At the suburban Philadelphia offices of Kenexa, people grin at one another all day long. Sometimes they hug. Bright posters of the company's guiding principles dot the walls: YOU'RE ALLOWED TO LAUGH YOUR WAY THROUGH A PROBLEM AND MAKING FRIENDS REPLACES OUR ORGANIZATIONAL HIERARCHY. The CEO, Rudy Karsan, spouts odd koanlike talk: "The world is like a roomful of jars. Every time you open a jar, there's untold treasure in there."
Ah, but there's treasure in such psychobabble. Kenexa is the leading human-resources-services company in America. Sixty percent of the Fortune 100, including, , , and , hire to help get inside the minds of their employees and build worker loyalty. It has what analysts say is the sector's most sophisticated data-crunching software, as well as a squad of scientists — statisticians and industrial and organizational psychologists — to help turn correlations into action plans as well as profit: Kenexa's revenue has tripled since its 2005 IPO, to $182 million. In HR, a discipline viewed by workers at most companies as unhelpful at best and horrendous at worst, the company's secret is its Cyndi Lauper — like conviction that employees just want to have fun.
The company's secret: its Cyndi Lauper — like conviction that employees just want to have fun.
According to Kenexa, turnover among managers who feel pride in their company is 21% lower than among those who don't. Adds the Kenyan-born, Canadian-educated Karsan: "When you're in a job that you enjoy and you're good at, you're not just a better worker. You're a better spouse, a better parent, a better citizen."
But this isn't just about group hugs. Kenexa's scientists do interviews and surveys to learn what inspires employees. (Managers: Apparently, employees love sessions where you just listen to them.) Its industry-leading software runs the data through sophisticated algorithms, identifying correlations and possible causations. Then Kenexa devises strategies to improve work environments and recruit, evaluate, and keep talent. For example, after studying several service industries, Kenexa recently developed a program in which potential hires use avatars to act out scenarios — from remembering the proper arrangement of items in a hotel room to making judgment calls about inebriated drinkers at a bar — to measure how naturally engaged an applicant would be on the job.

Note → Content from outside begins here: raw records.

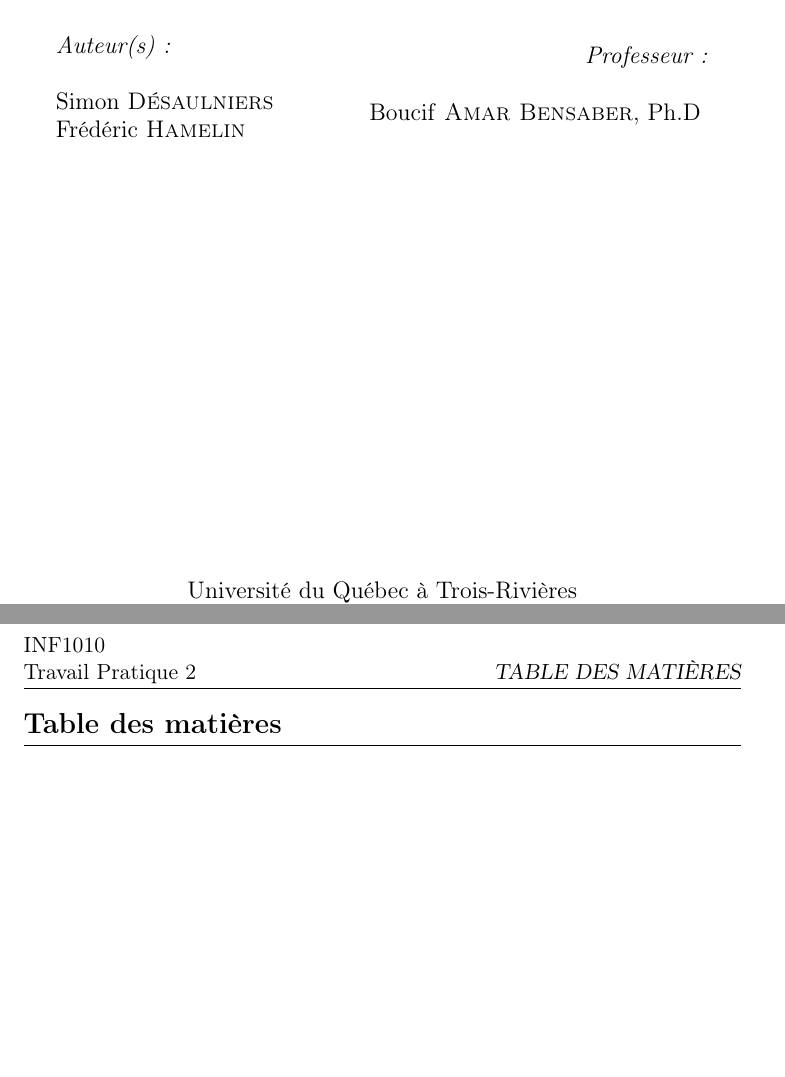
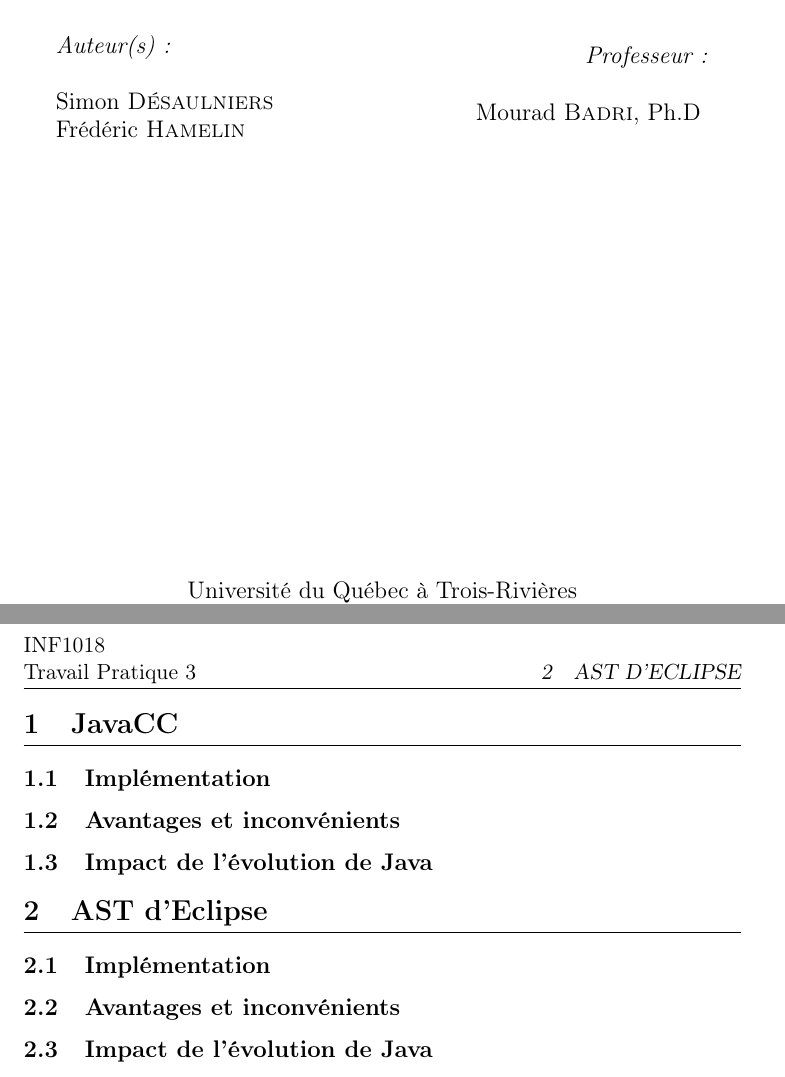
Before and after one commit to fhamelin/inf1018-tp3, a LaTeX document (rapport/rapport.tex): two parts of pages 1 and 2 of 2, joined at a grey line, cut so that both start at the same text, the shorter picture padded with empty space. Compiled offline with pdfLaTeX.

Commit message:
ajout des grandes lignes du rapport

```diff
--- a/rapport/rapport.tex
+++ b/rapport/rapport.tex
@@ -15,7 +15,7 @@
 % ENTÊTES
 \usepackage{fancyhdr}
 \pagestyle{fancy}
-\lhead{INF1010\\Travail Pratique 2}
+\lhead{INF1018\\Travail Pratique 3}
 % STYLE SECTIONS
 \usepackage{sectsty}
 \sectionfont{\sectionrule{0ex}{0pt}{-1ex}{0.5pt}}
@@ -105,7 +105,7 @@
             \begin{minipage}{0.5\textwidth}
                 \begin{flushright} \large
                     \emph{Professeur:} \\[0.5cm]
-                    Boucif \textsc{Amar Bensaber}, Ph.D
+                    Mourad \textsc{Badri}, Ph.D
                     \vspace{\parskip}
                 \end{flushright}
             \end{minipage}
@@ -116,17 +116,69 @@
         \end{center}
         \thispagestyle{empty}
     \end{titlepage}
-    \pagenumbering{roman}
-    \setcounter{page}{1}
-
-    \tableofcontents
-    \newpage
 
     \pagenumbering{arabic}
     \setcounter{page}{1}
 
     % INTRODUCTION ICI
 
+    \section{JavaCC} % (fold)
+    \label{sec:javacc}
+        \subsection{Implémentation} % (fold)
+        \label{sub:implementation}
+            % - grammaire doit être écrite au complet
+            % - Coder l'anlyseur syntaxique:
+            % - nécessite d'apprendre la grammaire de JavaCC
+            %
+        % subsection implementation (end)
 
+        \subsection{Avantages et inconvénients} % (fold)
+        \label{sub:avantages-inconvenients}
+        % AVANTAGES
+        % - flexible (il suffit de déclarer la grammaire)
+        %   - permet d'analyser n'importe quel langage
+        %   - permet de créer un arbre syntaxique soit-même.
+        %   - exécution facile puisqu'aucune dépendence envers autres choses que Java
+
+        % INCONVÉNIENTS
+        % - Pour l'analyse d'un projet Java, JavaCC nécessite l'écriture de beaucoup de
+        %   fonctionnalités déjà implémentées (comme dans AST).
+        % - nécessite d'apprendre la grammaire de JavaCC
+        %
+        % subsection avantages-inconvenients (end)
+
+        \subsection{Impact de l'évolution de Java} % (fold)
+        \label{sub:impact-evolution-java}
+        % - Impact significatif. Lorsque Java change, le programme doit changer.
+        %
+        % subsection impact-evolution-java (end)
+
+    % section javacc (end)
+
+    \section{AST d'Eclipse} % (fold)
+    \label{sec:ast-eclipse}
+        \subsection{Implémentation} % (fold)
+        \label{sub:implementation}
+        % - Un programmeur Java peut faciler créer un plugin
+        %
+        % subsection implementation (end)
+
+        \subsection{Avantages et inconvénients} % (fold)
+        \label{sub:avantages-inconvenients}
+        % AVANTAGES
+        % - grammaire de Java déjà analysée
+        % - arbre syntaxique déjà créé
+
+        % INCONVÉNIENTS
+        % - exécution est confiné dans l'environnement Eclipse
+        % - non-flexible au niveau du langage à analyser
+        % subsection avantages-inconvenients (end)
+
+        \subsection{Impact de l'évolution de Java} % (fold)
+        \label{sub:impact-evolution-java}
+        % AST rend les modifications de Java opaques.
+
+        % subsection impact-evolution-java (end)
+    % section ast (end)
 
 \end{document}
```
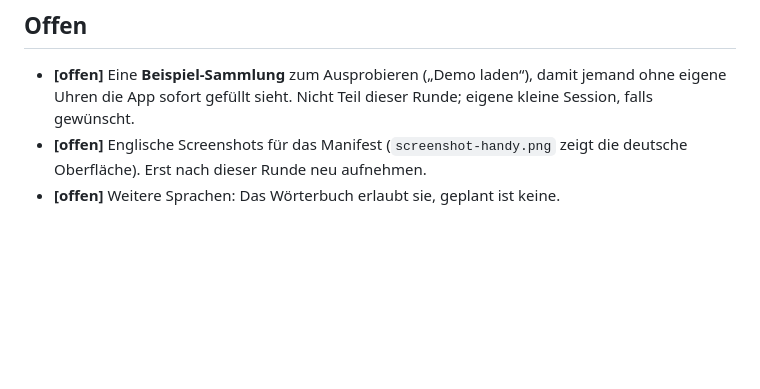
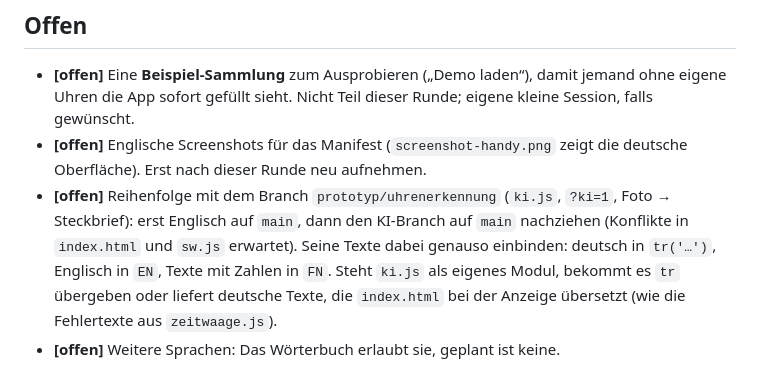
Before and after one commit to markussstaub-dot/Uhrenbox, a Markdown page: SPEC-englisch.md, the part around the change. Drawn GitHub-style; blank space fills up the shorter version.

Commit message:
Spec Englisch: Reihenfolge mit dem KI-Branch unter offen
Co-Authored-By: Claude Opus 5.5 <noreply@anthropic.com>

```diff
--- a/SPEC-englisch.md
+++ b/SPEC-englisch.md
@@ -114,4 +114,9 @@ Bezug: `ROADMAP-privat.md` („Englische Version – vergrößert die Zielgruppe
   sofort gefüllt sieht. Nicht Teil dieser Runde; eigene kleine Session, falls gewünscht.
 - **[offen]** Englische Screenshots für das Manifest (`screenshot-handy.png` zeigt die deutsche Oberfläche).
   Erst nach dieser Runde neu aufnehmen.
+- **[offen]** Reihenfolge mit dem Branch `prototyp/uhrenerkennung` (`ki.js`, `?ki=1`, Foto → Steckbrief): erst
+  Englisch auf `main`, dann den KI-Branch auf `main` nachziehen (Konflikte in `index.html` und `sw.js` erwartet). Seine
+  Texte dabei genauso einbinden: deutsch in `tr('…')`, Englisch in `EN`, Texte mit Zahlen in `FN`. Steht `ki.js` als
+  eigenes Modul, bekommt es `tr` übergeben oder liefert deutsche Texte, die `index.html` bei der Anzeige übersetzt (wie
+  die Fehlertexte aus `zeitwaage.js`).
 - **[offen]** Weitere Sprachen: Das Wörterbuch erlaubt sie, geplant ist keine.
```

But first, Kenexa has to get itself hired. When Aetna's HR head for business operations, Craig Hurty, first approached Aetna CEO Ronald Williams about measuring employee motivation, Williams had just one question: How does it change financial performance? Kenexa's researchers presented statistics showing that companies with higher satisfaction scores had 700% higher shareholder return. "When I sent those results to our CEO, I was up in his office that same day, and we spent half an hour going through the results," Hurty says.

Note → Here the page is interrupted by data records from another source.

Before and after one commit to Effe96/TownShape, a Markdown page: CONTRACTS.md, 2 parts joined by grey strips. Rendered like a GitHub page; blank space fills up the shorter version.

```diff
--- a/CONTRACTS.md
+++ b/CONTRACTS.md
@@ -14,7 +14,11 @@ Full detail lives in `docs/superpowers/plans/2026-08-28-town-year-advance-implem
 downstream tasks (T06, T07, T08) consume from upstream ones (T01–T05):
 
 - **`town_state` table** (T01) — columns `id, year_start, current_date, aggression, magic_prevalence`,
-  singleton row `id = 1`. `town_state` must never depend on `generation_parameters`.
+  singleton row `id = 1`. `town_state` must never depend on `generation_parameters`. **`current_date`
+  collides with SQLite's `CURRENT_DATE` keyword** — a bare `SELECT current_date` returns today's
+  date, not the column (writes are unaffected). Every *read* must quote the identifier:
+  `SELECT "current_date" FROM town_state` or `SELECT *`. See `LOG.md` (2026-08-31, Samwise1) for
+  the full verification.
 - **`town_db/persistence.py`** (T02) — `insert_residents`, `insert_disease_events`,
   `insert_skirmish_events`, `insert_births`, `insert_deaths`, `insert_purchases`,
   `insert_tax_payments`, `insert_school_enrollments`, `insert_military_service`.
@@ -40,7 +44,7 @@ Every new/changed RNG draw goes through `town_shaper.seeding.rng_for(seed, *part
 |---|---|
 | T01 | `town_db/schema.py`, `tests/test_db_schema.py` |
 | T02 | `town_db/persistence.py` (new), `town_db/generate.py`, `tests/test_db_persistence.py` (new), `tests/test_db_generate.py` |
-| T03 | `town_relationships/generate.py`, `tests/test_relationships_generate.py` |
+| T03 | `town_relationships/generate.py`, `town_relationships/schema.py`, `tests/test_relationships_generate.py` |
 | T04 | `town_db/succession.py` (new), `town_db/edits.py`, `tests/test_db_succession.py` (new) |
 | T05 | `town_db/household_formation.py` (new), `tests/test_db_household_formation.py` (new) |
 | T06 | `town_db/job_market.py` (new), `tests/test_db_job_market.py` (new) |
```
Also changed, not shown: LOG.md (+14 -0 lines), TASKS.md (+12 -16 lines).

Karsan notes that knowing employees are passionate is pointless if a company doesn't know how to exploit the passion. Kenexa's software helps suggest action plans drawn partly from a 4,000-client database of what has worked in the past for its highest-scoring clients. Last year, the company took on a huge and complex case at Boeing, where it drilled down to departmental groups as small as 30 people and delivered tailored plans directly to the company's 15,000 managers. "It used to be that we'd take the survey, we'd look at the results, everybody would say, 'Oh, that's nice,' and we'd put it on the shelf where it would gather dust until we did the next one," says John Messman, Boeing's employee-relations director. Today, he says, everyone from the CEO down to division managers discusses not just scores, but also strategies to goose engagement.
Karsan says Kenexa "sells its own dog food internally." Everything from recognition programs to in-house competitions to the corporate structure is constantly subject to employee feedback, and everything is meant to boost involvement and loyalty.

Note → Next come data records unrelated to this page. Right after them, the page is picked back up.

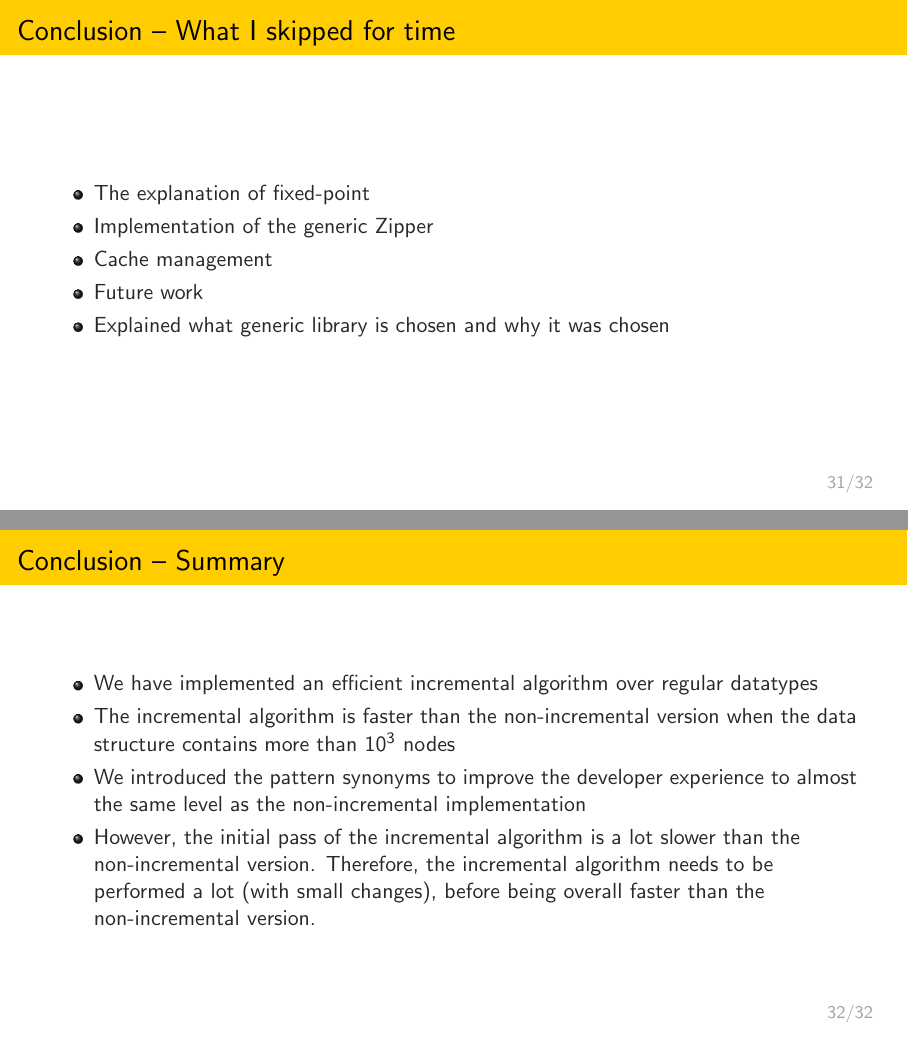
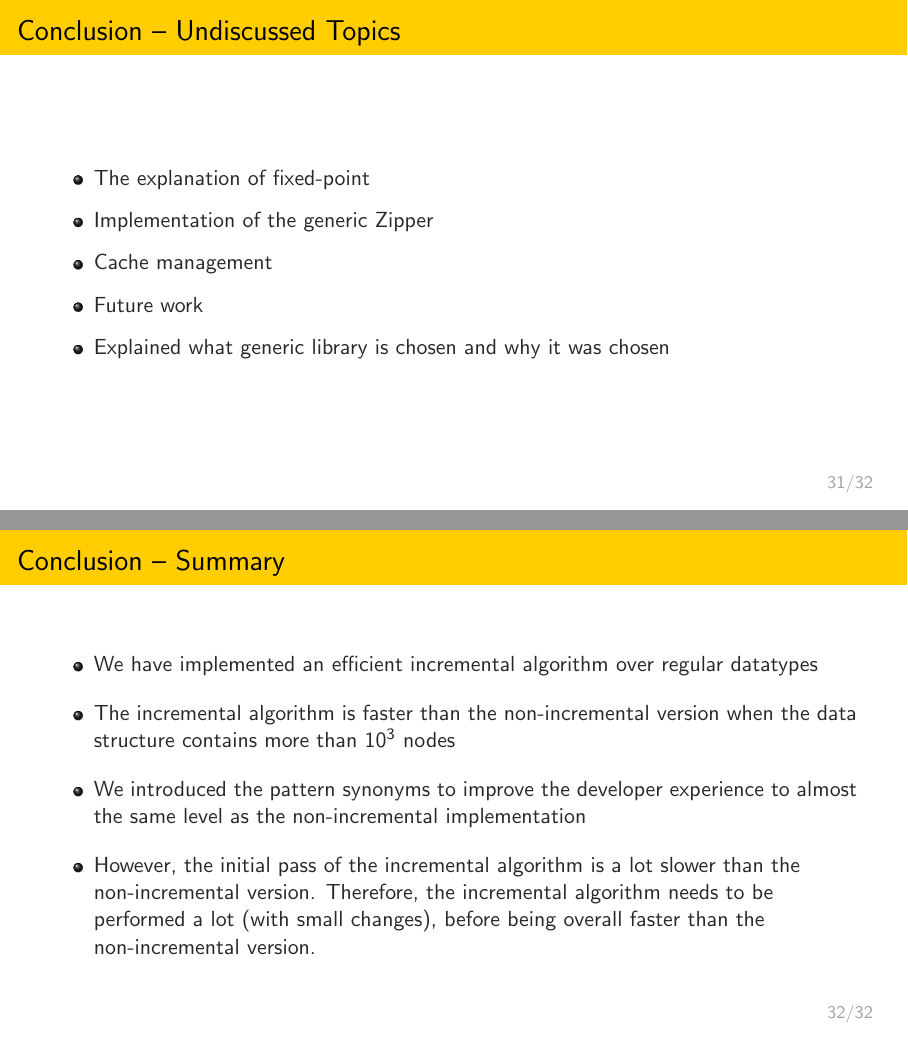
Before and after one commit to jortvangorkum/thesis-presentation, LaTeX slides (main.tex, which reads slides/7_conclusion.tex): pages 31 and 32 of 32, joined at a grey line. Compiled offline with pdfLaTeX.

Commit message:
Updated conclusion

```diff
--- a/slides/7_conclusion.tex
+++ b/slides/7_conclusion.tex
@@ -1,7 +1,8 @@
 \section{Conclusion}
 
-\begin{slide}{What I skipped for time}
+\begin{slide}{Undiscussed Topics}
 \begin{itemize}
+  \setlength\itemsep{.7em}
   \item The explanation of fixed-point
   \item Implementation of the generic Zipper
   \item Cache management
@@ -12,6 +13,7 @@
 
 \begin{slide}{Summary}
 \begin{itemize}
+  \setlength\itemsep{1em}
   \item We have implemented an efficient incremental algorithm over regular datatypes
   \item The incremental algorithm is faster than the non-incremental version when the data structure contains more than $10^3$ nodes
   \item We introduced the pattern synonyms to improve the developer experience to almost the same
```
Also changed, not shown: main.pdf.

Kenexa draws a line straight from its employees' behavior to its success. The company now has offices in 18 countries, including a newly opened 25-acre research campus in India. "It doesn't matter where in the world you go," he explains. "Through their work, people find dignity."
A version of this article appeared in the November 2008 issue of Fast Company magazine.